Tree Broom-Heath

Botanical name:

Monotoca elliptica


Although often covered in dense heads of flowers in late winter through to spring, Tree Broom-heath attracts little attention when flowering, possibly because the flowers are a greenish colour similar to the new growth and are very small.

Tree Broom-heath is a large shrub to small tree, usually to around 4m high. Tree Broom-heath belongs to the family Ericaceae, which includes heaths, heathers and rhododendrons to name a few, and also includes the Australian heaths (previously included in Epacridaceae).

In NSW it grows on sandy soils in sclerophyll forest/woodland, and scrub. Although it can occur up to the range escarpment, it mostly grows nearer to the coast, and is especially conspicuous on coastal dunes.
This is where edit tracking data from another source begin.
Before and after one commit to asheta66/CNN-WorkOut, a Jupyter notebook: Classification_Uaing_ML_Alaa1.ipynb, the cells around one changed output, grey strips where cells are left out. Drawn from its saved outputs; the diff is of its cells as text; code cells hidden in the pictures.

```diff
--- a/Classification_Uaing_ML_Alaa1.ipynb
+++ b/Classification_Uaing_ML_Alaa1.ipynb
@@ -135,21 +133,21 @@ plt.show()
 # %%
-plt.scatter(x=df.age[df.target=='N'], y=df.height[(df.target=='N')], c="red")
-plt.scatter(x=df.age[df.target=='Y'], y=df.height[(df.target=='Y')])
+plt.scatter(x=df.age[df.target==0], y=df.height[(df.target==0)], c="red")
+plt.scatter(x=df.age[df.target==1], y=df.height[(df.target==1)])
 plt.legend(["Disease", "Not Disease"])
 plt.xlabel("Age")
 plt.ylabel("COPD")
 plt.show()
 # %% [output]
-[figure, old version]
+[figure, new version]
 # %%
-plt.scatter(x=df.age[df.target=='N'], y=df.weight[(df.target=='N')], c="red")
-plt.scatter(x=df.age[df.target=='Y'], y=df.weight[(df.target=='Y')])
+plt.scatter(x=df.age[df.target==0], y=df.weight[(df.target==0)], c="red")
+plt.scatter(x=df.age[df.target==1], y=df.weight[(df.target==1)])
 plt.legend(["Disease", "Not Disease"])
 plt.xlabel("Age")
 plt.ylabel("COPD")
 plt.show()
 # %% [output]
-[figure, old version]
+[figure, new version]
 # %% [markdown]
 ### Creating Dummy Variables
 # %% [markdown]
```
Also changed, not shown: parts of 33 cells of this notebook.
It also occurs in Qld, Victoria and Tasmania.

Tree Broom-heath is a component of the Eastern Suburbs Banksia Scrub (ESBS), an Endangered Ecological Community in NSW. The ESBS occurred on sand over much of the eastern suburbs of Sydney, including that of the Parklands.

Interestingly, a small butterfly, Matthew’s Blue (Neolucia matthewi) can be found flying around the shrubs here in spring. The butterflies’ larvae feed on this shrub for a week or so in mid-spring. They may occur more widely in the Parklands but it is suspected that this is an isolated colony.
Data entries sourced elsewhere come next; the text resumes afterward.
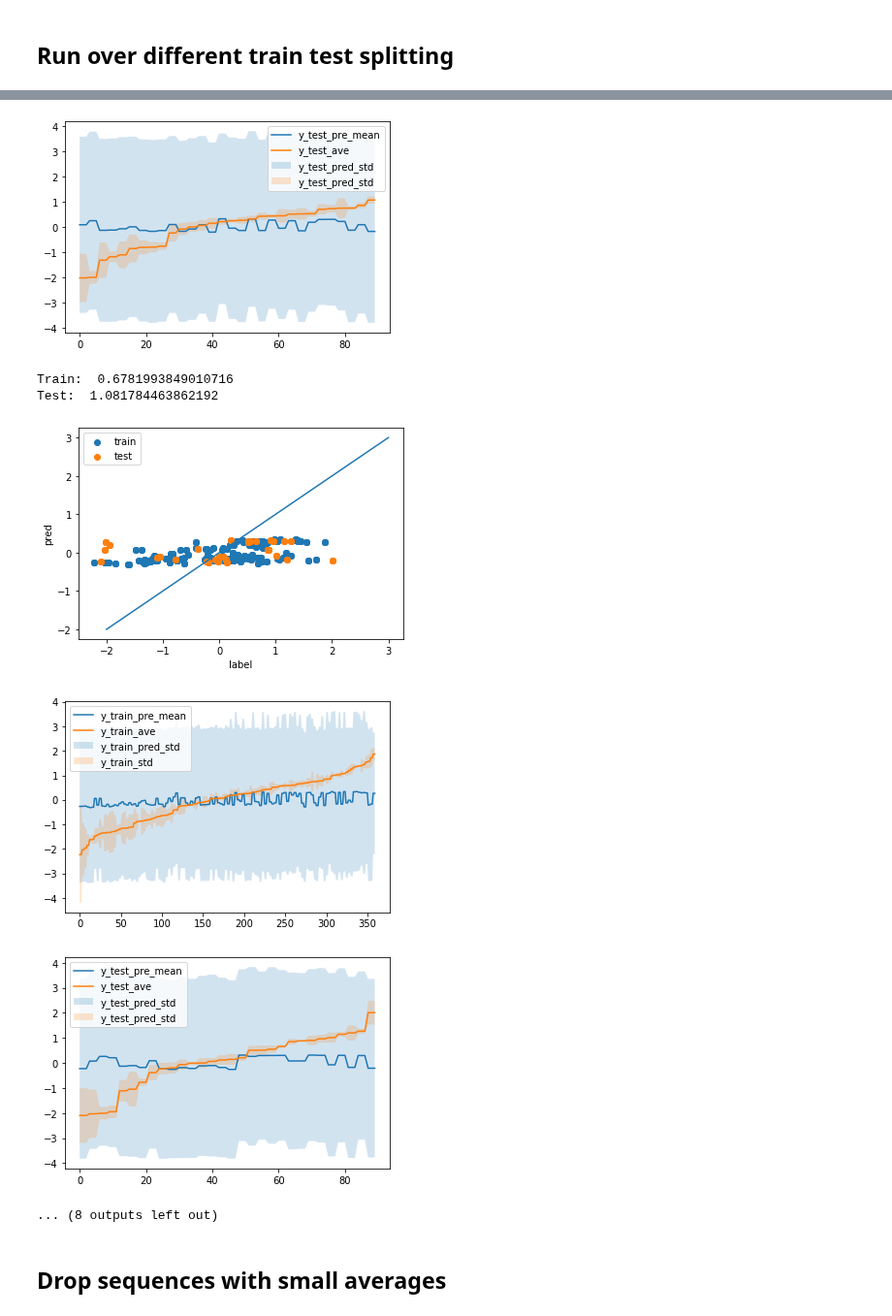
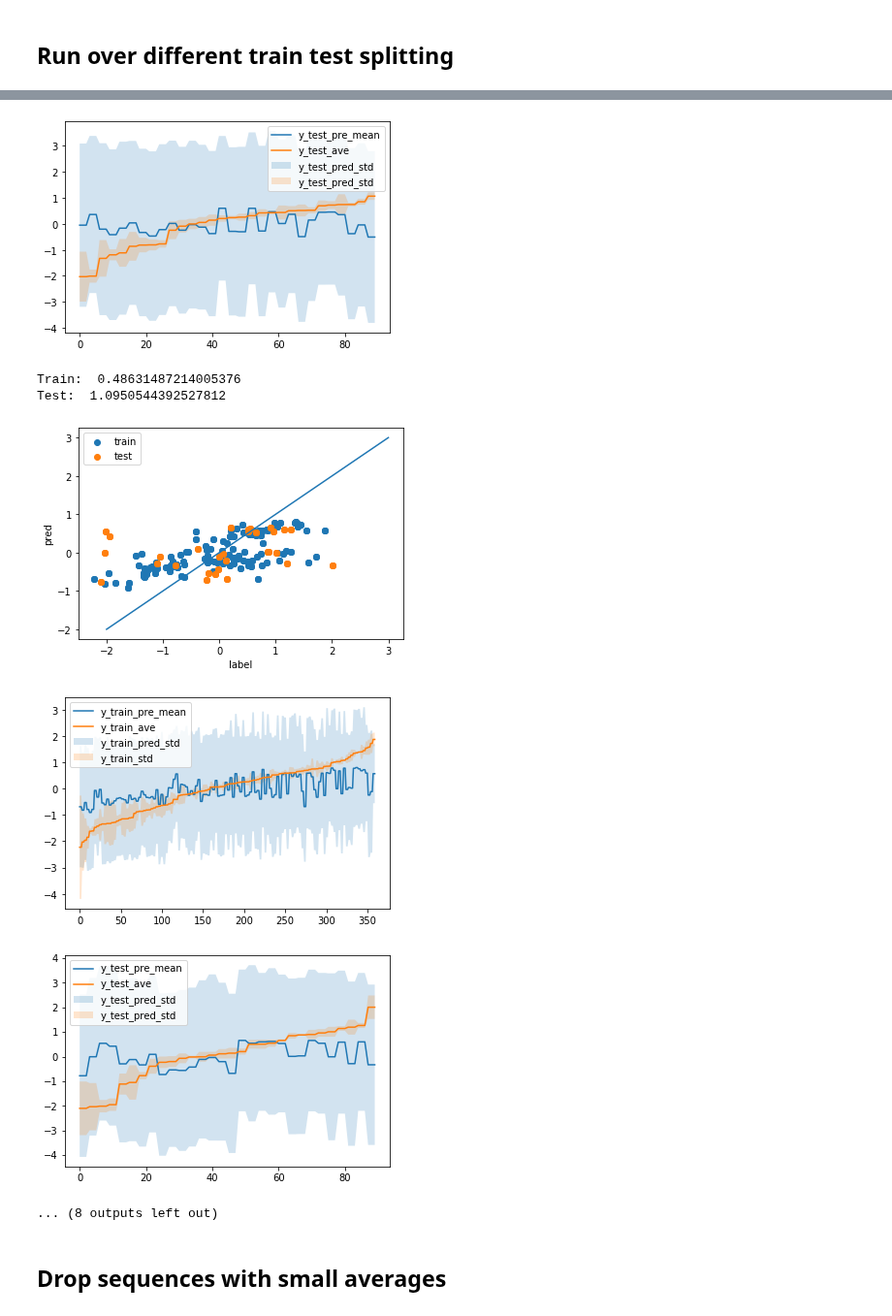
Before and after one commit to mholowko/Solaris, a Jupyter notebook: notebooks/result_analysis/Fix_regression_to_mean.ipynb, the cells around one changed output, grey strips where cells are left out. Shown at 97% size. Cells and saved outputs as stored; diff of their text form; code cells hidden in the pictures.

```diff
--- a/notebooks/result_analysis/Fix_regression_to_mean.ipynb
+++ b/notebooks/result_analysis/Fix_regression_to_mean.ipynb
@@ -77,7 +78,7 @@ embedding = 'label'
 eva_on_ave_flag = True # true label is the sample mean instead of individual samples, since the prediction is the posterior mean
 eva_metric = mean_squared_error # mean square error returns a more stable optimal hyparameter choice than r2 score
 
-kernel = 'WD_Kernel'
+kernel = 'WD_Kernel_Shift'
 alpha = 0.5
 l = [6]
 b = 0.33
@@ -151,7 +152,7 @@ plt.hist(df['AVERAGE'])
 ## Run over different train test splitting
 # %%
 for i in range(5):
-    regression(df_norm, random_state=i, test_size=test_size, kernel_name=kernel,alpha=1000, embedding='label',
+    regression(df_norm, random_state=i, test_size=test_size, kernel_name=kernel,alpha=100, embedding='label',
                    eva_metric=eva_metric, eva_on_ave_flag=True, l_list=l, b=b,
                    weight_flag=False, padding_flag=False, gap_flag=False, plot_format = plot_format)
 # %% [output]
@@ -167,9 +168,9 @@ Test:  0.6805529328015225
-[figure, old version]
+[figure, new version]
-Train:  0.6781993849010716
-Test:  1.081784463862192
+Train:  0.48631487214005376
+Test:  1.0950544392527812
-[figure, old version]
+[figure, new version]
-[figure, old version]
+[figure, new version]
-[figure, old version]
+[figure, new version]
 ... (8 outputs left out)
 # %% [markdown]
 ## Drop sequences with small averages
```
Also changed, not shown: parts of 2 cells of this notebook, 7 other files.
Where can Tree Broom-Heath be seen in the Parklands?

Tree Broom-heath can be found regrowing in the York Rd Remnant and the recently cleared Bird Sanctuary, which are both ESBS remnants.

Scattered individuals occur throughout the parklands, but the most conspicuous and mature specimens can be seen on the slope on the northern side of Queens Park. Here a number of gnarled old individuals with fantastically twisted trunks remain as remnants of the original scrub.

Wildlife in Centennial Parklands

Visit our Environment pages to learn more about the plants and animals that are found in the Parklands.

Enjoy a BBQ with friends & family

There's nothing more relaxing than a BBQ in the park! You'll find free BBQ’s in Centennial Park, Moore Park and Queens Park. 

Take home a taste of Centennial Park

The honey produced in the Centennial Park's hives are located in a pocket of endangered swamp banksia, giving it a flavour like no other!